Something cashmere. A pair of socks, or gloves, or a watch cap or scarf, or a turtleneck sweater. The sharp-eyed can always find one affordably in a local thrift or consignment shop.
A massage. If you’re really lucky, your sweetie knows how and is happy to provide. If you can afford it — usually $65 or more — a scented rubdown is sheer bliss after months of being swaddled in wool and rubber, our chilled muscles stiff and sore. My local drugstore sells a bottle of eucalyptus scent for a few dollars…add it to some light oil and you’re good to go.
A stack of library books you’re dying to read.

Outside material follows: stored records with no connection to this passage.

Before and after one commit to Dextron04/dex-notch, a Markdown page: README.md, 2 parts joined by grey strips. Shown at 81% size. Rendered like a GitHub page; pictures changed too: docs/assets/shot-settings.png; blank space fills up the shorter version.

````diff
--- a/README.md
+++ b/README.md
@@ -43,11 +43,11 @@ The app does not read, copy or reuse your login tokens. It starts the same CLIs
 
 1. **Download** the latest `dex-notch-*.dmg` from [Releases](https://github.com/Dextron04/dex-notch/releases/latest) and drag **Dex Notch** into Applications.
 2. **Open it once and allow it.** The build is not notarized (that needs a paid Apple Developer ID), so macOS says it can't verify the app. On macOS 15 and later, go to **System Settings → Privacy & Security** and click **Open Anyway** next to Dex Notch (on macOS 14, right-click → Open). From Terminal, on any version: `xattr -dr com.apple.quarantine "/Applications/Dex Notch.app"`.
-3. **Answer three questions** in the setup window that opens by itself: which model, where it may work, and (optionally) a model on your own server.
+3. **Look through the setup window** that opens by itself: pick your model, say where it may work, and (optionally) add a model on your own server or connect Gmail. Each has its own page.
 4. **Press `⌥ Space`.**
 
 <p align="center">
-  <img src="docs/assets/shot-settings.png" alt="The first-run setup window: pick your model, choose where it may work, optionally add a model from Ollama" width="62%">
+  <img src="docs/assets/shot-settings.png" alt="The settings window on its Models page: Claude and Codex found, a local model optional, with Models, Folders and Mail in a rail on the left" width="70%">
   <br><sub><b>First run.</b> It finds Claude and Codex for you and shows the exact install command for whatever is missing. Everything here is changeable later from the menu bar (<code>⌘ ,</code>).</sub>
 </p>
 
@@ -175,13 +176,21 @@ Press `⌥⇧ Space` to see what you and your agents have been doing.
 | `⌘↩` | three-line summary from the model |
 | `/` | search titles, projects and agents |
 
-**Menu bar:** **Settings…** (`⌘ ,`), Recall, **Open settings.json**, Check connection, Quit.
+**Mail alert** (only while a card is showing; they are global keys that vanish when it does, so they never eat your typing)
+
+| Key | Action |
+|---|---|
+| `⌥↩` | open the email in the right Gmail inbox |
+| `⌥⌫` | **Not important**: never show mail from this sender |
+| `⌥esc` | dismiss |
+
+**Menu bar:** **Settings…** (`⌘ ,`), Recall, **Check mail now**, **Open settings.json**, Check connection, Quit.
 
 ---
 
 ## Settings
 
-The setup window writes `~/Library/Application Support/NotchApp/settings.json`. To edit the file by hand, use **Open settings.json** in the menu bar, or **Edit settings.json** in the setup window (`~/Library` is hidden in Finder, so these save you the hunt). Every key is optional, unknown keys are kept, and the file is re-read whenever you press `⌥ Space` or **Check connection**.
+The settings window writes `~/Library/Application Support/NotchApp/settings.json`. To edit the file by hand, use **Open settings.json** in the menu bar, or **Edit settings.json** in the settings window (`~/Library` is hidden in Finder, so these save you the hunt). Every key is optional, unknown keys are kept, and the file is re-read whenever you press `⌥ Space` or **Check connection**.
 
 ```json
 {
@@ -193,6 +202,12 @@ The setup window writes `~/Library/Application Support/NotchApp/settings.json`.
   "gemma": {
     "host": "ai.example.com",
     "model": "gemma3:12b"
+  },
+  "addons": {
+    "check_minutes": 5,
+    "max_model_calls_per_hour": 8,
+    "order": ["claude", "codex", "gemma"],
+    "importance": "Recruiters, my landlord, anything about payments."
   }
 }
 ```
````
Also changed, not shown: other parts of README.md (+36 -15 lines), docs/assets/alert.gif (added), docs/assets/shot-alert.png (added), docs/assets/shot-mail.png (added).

Make them two-week returns so you won’t procrastinate! I recently read, and totally loved, “The House in France” by Gully Wells, a memoir.
Get out your pens, pencils, watercolors, oils, paper, wool, threads, fabric, dye….and create! Borrow your kids’ Legos or Barbies or trolls. Turn off every single electronic “toy” and use the best one of of all — your brain!
Bonus: Paint something: a bathroom, a funky chair from the thrift store, a bookcase you’re sick of, (one of ours recently went from deep olive green to pale yellow/green to match the walls. Big difference!) A fresh coat of paint in a new-to-you color is a guaranteed happiness-inducer: quick, cheap, eye-opening. Here’s a $10 guide from House Beautiful magazine with some wonderful choices. The British company Farrow & Ball makes the yummiest colors ever. They’re expensive, but even a sample pot will give you enough to re-do a lampshade or lamp base or a small table top. Here’s a sample of Straw, a great neutral mustard tone which we chose for our very small (5 by 7) and only bathroom; two years in, we still love it.
Extreme sports such as bungee-jumping from the Macau Tower may well be enough to satisfy the adrenaline needs of the majority of premium thrill-seekers. Those still wishing for more, however, have a new alternative: they can pay to be kidnapped, without warning, by French Ultime Réalité.
“Kidnapping”, “Manhunt” and “Go-Fast Adventure” are all among the standard services Ultime Réalité offers, but it’s open to special requests. Through the company’s simulated kidnapping packages, for instance, the participant is abducted without warning—after leaving a restaurant, say, or in the supermarket parking lot. Paying “victims” are then bound, gagged and imprisoned for four or 10 hours (depending on the scenario they choose), allowing them to experience the terror of the real thing. Additional elements such as ransom, escapes and helicopter chases can also be involved. Manhunt packages, meanwhile, can last either one or two days, with the option to play the role of either hunter or prey. Then there’s the Go-Fast Adventure, where participants take the role of a drug dealer smuggling cargo on the high seas. Finally, a recently added “extreme” package allows clients to wake up on an autopsy table in a morgue, surrounded by corpses and body bags. Pricing on a basic kidnap package is EUR 900.
Just a few weeks into its launch, Ultime Réalité was already getting as many as two requests per day, according to Reuters primarily from top-level executives seeking an extreme-sports alternative.